TASK DESCRIPTION:
Locate the string "Spanish" in the listing below. Copy every line where it is found.

EXTRACTED MATERIAL:

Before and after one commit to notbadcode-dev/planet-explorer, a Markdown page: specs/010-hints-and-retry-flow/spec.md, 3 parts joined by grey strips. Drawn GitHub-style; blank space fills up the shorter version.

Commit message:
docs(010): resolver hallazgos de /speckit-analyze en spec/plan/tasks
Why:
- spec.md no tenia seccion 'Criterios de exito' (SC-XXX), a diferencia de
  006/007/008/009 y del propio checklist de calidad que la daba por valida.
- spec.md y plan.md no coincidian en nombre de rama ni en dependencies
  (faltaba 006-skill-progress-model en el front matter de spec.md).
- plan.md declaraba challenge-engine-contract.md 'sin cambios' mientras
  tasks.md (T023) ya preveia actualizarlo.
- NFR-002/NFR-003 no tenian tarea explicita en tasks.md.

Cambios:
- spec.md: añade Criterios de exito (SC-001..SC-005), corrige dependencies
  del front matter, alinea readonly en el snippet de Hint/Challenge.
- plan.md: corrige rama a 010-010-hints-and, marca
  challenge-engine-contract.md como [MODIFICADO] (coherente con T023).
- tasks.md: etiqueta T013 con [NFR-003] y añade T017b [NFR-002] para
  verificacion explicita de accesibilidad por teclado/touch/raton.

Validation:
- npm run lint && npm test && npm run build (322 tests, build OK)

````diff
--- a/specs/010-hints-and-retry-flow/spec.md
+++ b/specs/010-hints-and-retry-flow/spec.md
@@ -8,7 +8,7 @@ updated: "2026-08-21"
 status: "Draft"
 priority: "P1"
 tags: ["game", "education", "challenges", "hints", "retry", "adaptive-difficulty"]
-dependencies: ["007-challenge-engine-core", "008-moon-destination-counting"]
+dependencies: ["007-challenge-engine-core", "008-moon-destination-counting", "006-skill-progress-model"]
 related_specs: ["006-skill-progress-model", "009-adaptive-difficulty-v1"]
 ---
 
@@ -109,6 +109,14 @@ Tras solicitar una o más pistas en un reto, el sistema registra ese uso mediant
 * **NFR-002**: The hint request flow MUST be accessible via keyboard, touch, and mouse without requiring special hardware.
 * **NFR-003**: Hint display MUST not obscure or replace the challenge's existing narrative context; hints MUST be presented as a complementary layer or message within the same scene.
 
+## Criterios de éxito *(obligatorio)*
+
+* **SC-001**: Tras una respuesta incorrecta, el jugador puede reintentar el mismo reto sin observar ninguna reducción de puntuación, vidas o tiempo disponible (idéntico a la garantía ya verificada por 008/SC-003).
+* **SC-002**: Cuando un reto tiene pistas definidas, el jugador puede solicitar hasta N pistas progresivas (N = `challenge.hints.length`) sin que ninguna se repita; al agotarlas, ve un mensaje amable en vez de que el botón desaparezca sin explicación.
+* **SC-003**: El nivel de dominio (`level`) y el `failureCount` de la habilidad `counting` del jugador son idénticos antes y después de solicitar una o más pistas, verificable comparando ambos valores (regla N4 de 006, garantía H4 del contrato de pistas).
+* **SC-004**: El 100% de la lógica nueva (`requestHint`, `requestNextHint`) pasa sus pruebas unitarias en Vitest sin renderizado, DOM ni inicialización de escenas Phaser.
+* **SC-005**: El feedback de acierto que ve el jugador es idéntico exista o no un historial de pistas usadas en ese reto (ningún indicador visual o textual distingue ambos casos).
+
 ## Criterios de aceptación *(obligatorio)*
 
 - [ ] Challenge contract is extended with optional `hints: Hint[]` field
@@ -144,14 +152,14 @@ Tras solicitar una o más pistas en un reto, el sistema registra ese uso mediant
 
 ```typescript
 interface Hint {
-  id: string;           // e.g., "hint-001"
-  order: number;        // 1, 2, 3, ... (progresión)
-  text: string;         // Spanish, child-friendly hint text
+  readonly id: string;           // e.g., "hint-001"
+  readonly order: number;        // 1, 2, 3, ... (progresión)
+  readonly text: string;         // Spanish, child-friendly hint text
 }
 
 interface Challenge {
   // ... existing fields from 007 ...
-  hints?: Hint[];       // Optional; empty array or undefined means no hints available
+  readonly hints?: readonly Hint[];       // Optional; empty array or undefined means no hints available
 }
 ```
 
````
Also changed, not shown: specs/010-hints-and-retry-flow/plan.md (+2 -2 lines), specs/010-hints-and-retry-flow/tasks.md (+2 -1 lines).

RESULT OF THE EXERCISE:
-  text: string;         // Spanish, child-friendly hint text
+  readonly text: string;         // Spanish, child-friendly hint text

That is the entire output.